Here there be dragons
Welcome to Indonesia’s Komodo National Park, founded in 1980 to protect the Komodo dragon—a monitor lizard that evolved in this insular environment to be much larger "scale" than its fellows. Found only on the islands we see here—Komodo and Padar—and a handful of others nearby, it"s the biggest lizard walking the Earth today. Not only walking but sprinting: Since adult Komodo dragons often prey on swift Timor deer, you"ll sometimes see a dragon in a dead sprint after its would-be dinner, reaching up to 13 miles an hour.
Mar 5, 2021
Reflecting on one of the world s strangest rivers
If you like your landscapes on the surreal side, then this weird and wonderful river in the Andalusia region of southwestern Spain should be to your liking. The Rio Tinto (Red River) gets its name from the reddish hue of its water, caused by high levels of iron and sulfur, which make it very acidic. This unusual chemical makeup may or may not be a result of the area"s long history of mining, which dates back at least 5,000 years. Ancient residents like the Tartessians and Romans dug here for copper, silver, and gold, as well as the mineral pyrite, commonly referred to as "fool"s gold." Legend has it that the Rio Tinto was the site of the fabled mines of King Solomon.
Mar 4, 2021
The most wonderful day of the year. Period.
Er, comma—at least it seems like that"s what we"re seeing. And just like a comma breaks up a sentence, this structure called a breakwater interrupts the Pacific Ocean, punctuating waves with a crash before they can disturb this Bali beach. Whether its resemblance to a comma (or is that an apostrophe?) was intentional or not, it"s a fine visual for today"s syntactical celebration. That"s correct: It"s Grammar Day! (Note to hardline grammarians: We know punctuation—like a comma—isn"t exactly grammar, but we"re loosening the linguistical reins a bit in the generous spirit of Grammar Day. So put that red pen down, smarty-pants.)
Mar 3, 2021
Climb a tree for wild animals and plants
Today is World Wildlife Day, the annual United Nations celebration of the incredible diversity of our planet"s wild animals and plants. The theme of this year"s WWD is "Forests and Livelihoods: Sustaining People and Planet." Through a series of virtual events, and a panel at UN headquarters, UN representatives and partner wildlife groups will examine the links between the state of our planet"s forests and woodlands and efforts to preserve the millions of livelihoods that directly depend on them. A particular emphasis will be placed on the role of Indigenous peoples who still live and work in forested areas, how they"ve successfully managed their forest ecosystems for centuries, and what that can teach us about sustainability.
Mar 2, 2021
Fall for Chile

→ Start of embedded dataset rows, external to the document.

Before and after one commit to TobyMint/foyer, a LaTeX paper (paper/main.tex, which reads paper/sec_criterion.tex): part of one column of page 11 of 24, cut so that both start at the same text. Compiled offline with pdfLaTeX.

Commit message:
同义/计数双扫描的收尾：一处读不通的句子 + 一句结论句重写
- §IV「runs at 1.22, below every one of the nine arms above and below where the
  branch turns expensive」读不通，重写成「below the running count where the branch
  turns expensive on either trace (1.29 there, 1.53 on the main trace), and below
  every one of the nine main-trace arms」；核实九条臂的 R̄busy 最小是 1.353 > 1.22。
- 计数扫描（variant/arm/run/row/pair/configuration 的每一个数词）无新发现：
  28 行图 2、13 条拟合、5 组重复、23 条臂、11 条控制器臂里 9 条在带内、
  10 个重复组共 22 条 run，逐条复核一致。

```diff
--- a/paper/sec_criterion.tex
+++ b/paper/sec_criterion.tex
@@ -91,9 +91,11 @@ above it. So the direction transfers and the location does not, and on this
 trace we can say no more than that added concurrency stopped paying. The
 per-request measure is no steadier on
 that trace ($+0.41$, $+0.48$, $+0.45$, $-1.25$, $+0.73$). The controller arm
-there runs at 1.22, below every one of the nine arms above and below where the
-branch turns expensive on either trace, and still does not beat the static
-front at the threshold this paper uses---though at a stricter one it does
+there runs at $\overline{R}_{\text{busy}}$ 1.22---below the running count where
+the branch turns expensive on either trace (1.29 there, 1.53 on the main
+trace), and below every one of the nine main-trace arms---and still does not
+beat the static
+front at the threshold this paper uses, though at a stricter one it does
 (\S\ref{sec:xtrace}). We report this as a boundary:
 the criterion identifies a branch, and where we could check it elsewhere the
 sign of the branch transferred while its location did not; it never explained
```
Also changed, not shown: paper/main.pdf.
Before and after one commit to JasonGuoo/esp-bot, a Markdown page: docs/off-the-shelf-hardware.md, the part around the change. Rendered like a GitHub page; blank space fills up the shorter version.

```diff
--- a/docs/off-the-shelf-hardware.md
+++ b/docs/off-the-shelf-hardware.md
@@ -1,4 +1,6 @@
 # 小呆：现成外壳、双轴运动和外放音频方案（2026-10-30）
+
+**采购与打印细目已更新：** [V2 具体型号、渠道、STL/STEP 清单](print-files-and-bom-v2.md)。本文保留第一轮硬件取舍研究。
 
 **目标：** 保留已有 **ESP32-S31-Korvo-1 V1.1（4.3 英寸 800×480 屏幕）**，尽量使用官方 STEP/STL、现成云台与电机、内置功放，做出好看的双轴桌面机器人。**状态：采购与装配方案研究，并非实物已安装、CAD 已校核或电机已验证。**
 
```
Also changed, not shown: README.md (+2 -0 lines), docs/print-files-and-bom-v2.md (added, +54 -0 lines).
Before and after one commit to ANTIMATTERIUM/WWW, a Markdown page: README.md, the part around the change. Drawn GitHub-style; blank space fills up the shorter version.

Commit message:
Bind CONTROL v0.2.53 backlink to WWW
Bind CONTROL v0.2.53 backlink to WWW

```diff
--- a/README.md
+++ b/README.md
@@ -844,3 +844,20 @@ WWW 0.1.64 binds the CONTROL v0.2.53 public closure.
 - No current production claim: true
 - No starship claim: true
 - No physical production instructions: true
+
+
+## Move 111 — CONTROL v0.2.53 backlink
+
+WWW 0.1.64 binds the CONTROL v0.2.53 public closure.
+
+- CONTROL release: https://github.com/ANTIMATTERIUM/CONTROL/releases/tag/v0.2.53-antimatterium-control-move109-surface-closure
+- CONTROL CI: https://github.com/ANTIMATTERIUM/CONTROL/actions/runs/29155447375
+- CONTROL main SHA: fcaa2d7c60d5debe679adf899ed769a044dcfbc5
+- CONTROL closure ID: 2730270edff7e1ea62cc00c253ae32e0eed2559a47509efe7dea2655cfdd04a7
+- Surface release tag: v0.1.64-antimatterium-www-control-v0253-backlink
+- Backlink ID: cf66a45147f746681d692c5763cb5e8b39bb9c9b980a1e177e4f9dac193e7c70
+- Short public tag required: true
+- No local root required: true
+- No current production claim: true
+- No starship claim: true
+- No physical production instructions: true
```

It"s nearly autumn in Chile, where signs of the season vary widely as one travels from the Atacama Desert in the north more than 2,600 miles south to the tip of Tierra del Fuego. Around halfway between these two extremes you can find Conguillío National Park and the volcano Llaima at Chile"s center. In March, at the start of the Southern Hemisphere"s autumn, the leaves of the deciduous forest begin to turn color and fall, and the native Chilean pine trees (Araucaria araucana) stand out even more strikingly.
Mar 1, 2021
Gazing upon Portraits of Change
For the start of Women"s History Month, we"ve come to Union Station in Washington, DC, to view a mosaic of historical photographs of thousands of American women who fought to win voting rights. The ratification of the 19th Amendment, on August 18, 1920, finally secured the legal right of women to vote, but this mainly benefited white women. Despite heroic contributions to achieve suffrage, Black, Indigenous, and other women of color continued to face barriers to voting in the form of poll taxes, restrictive local laws, and hostile intimidation. This mosaic, called "Our Story: Portraits of Change," attempts to show a more complex history of the fight for American women"s right to vote.